Affiliation: College of Arts and Sciences, Department of Psychology and Neuroscience

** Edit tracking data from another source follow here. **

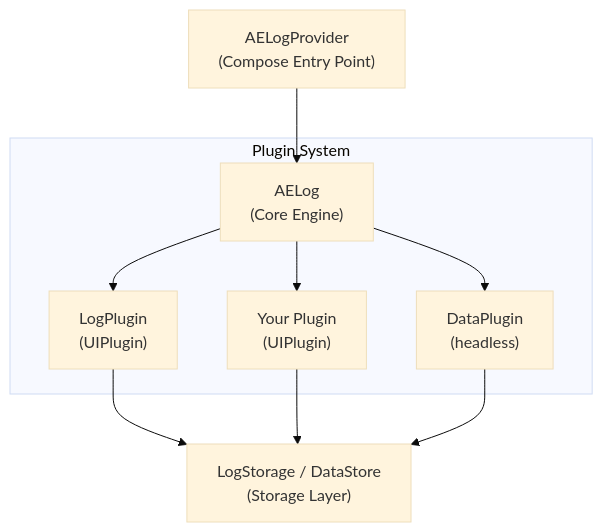
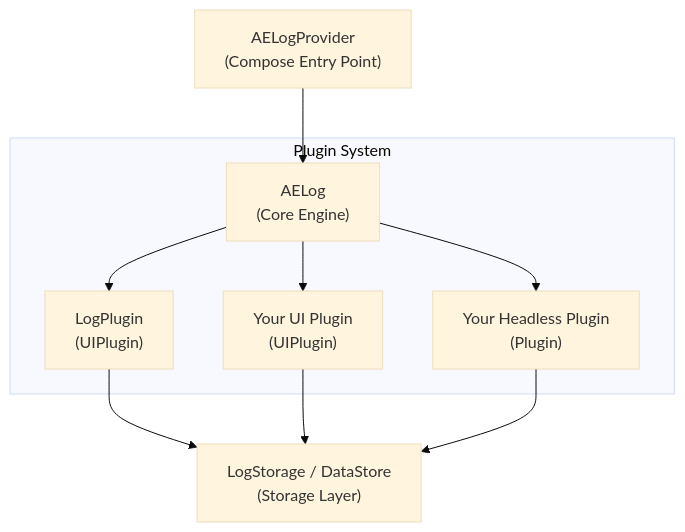
The diagram in CONTRIBUTING.md (abdo-essam/AELog), drawn with Mermaid (base theme) before and after one commit. The commit also changed other lines of this file and 25 other files, not shown here.

First line of the commit message:
refactor(core): Simplify plugin lifecycle and architecture

````diff
--- a/CONTRIBUTING.md
+++ b/CONTRIBUTING.md
@@ -110,14 +110,14 @@
 ```mermaid
 flowchart TD
     AELogProvider["AELogProvider<br>(Compose Entry Point)"] --> AELog["AELog<br>(Core Engine)"]
     
     subgraph Plugins ["Plugin System"]
         AELog --> LogPlugin["LogPlugin<br>(UIPlugin)"]
-        AELog --> CustomPlugin["Your Plugin<br>(UIPlugin)"]
-        AELog --> DataPlugin["DataPlugin<br>(headless)"]
+        AELog --> CustomPlugin["Your UI Plugin<br>(UIPlugin)"]
+        AELog --> HeadlessPlugin["Your Headless Plugin<br>(Plugin)"]
     end
     
     LogPlugin --> Storage["LogStorage / DataStore<br>(Storage Layer)"]
     CustomPlugin --> Storage
-    DataPlugin --> Storage
+    HeadlessPlugin --> Storage
 ```
````
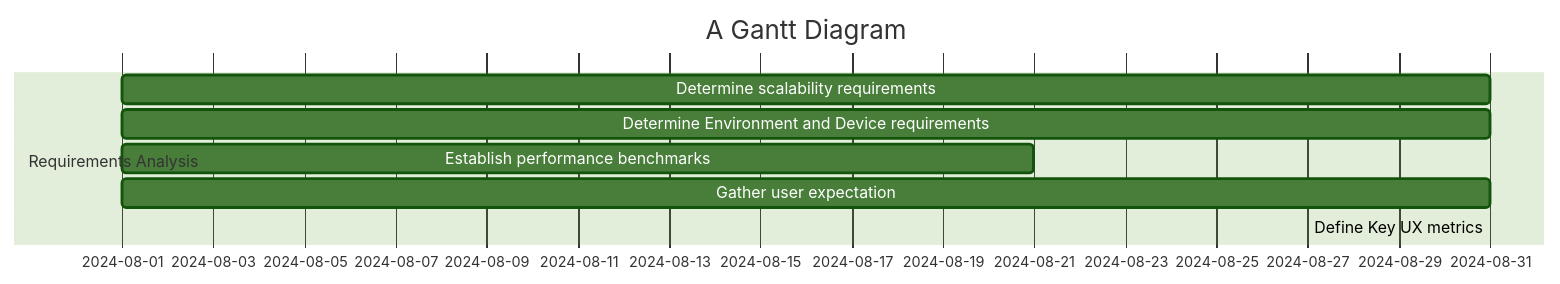
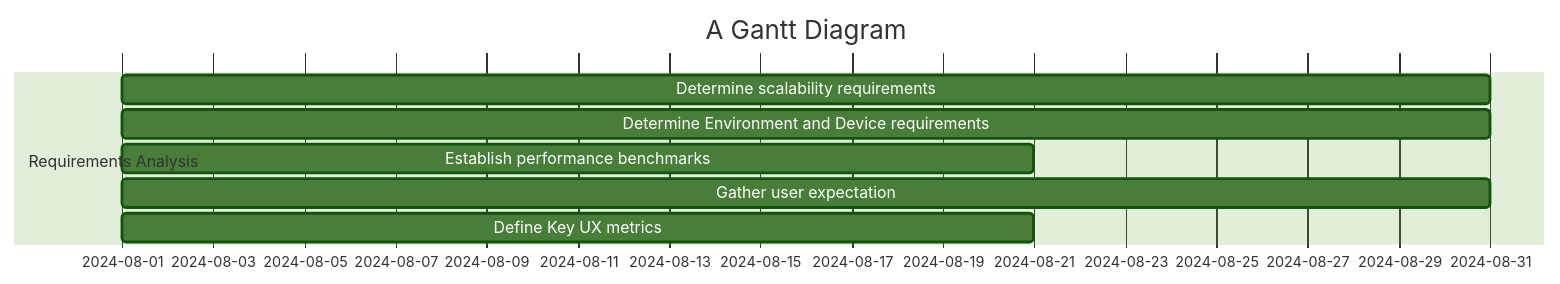
Before and after one commit to sayshelley/iodraw-files: the diagram in all/Untitled-2.md, drawn with Mermaid (forest theme).

Commit message:
2024-10-04 23:48:59 update

````diff
--- a/all/Untitled-2.md
+++ b/all/Untitled-2.md
@@ -1,21 +1,21 @@
 ```mermaid
 gantt
     title A Gantt Diagram
     dateFormat  YYYY-MM-DD
     section Requirements Analysis
         Determine scalability requirements: a1, 2024-08-01, 30d
         Determine Environment and Device requirements: a2, 2024-08-01, 30d
         Establish performance benchmarks: a3, 2024-08-01, 20d
         Gather user expectation: a4, 2024-08-01, 30d
-        Define Key UX metrics:. 
+        Define Key UX metrics: a5, 2024-08-01, 20d
         
     section Design
 
     section Develop
 
 
     
 
 
    
 ```
````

Parkinson’s disease (PD) is a neurodegenerative disease that affects 7-10 million people worldwide. Among people with PD, an accumulation of DNA damage has been noted, with one possible explanation for this accumulation being a dysregulated DNA damage response. Studying this DNA damage can open doors for new therapeutic targets of PD. The goal of the current study was to evaluate the role of ataxia telangiectasia mutated (ATM), a protein involved in DNA damage response, and leucine rich repeat kinase 2 (LRRK2), a kinase protein, in the accumulation of DNA damage in PD. I hypothesized that the implication of ATM and LRRK2 activation in LRRK2 G2019S PD indicates a relationship between a DNA damage response through ATM, LRRK2 kinase activity, and the accumulation of DNA damage. Western blot and immunocytochemistry (ICC) experimental methods were used to test this hypothesis in healthy control and LRRK2 G2019S lymphoblastoid cell lines (LCLs). The results revealed increases in the phosphorylation of H2AX, a proxy for DNA double-strand breaks (DSBs), in LRRK2 G2019S cells. Increased baseline phosphorylation of ATM in LRRK2 G2019S cells as well as a decrease in H2AX phosphorylation following inhibition of ATM kinase activity suggested a relationship between a DNA damage response through ATM and the accumulation of DNA damage. Interestingly, the results also showed a reversal in DNA damage following inhibition of LRRK2 kinase activity, implicating LRRK2 kinase activity in the accumulation of DNA damage in PD. Ultimately, the results of this study indicate a relationship between the accumulation of DSBs in PD, the DNA damage response via ATM, and LRRK2 kinase activity, although the exact nature of this relationship is still unknown.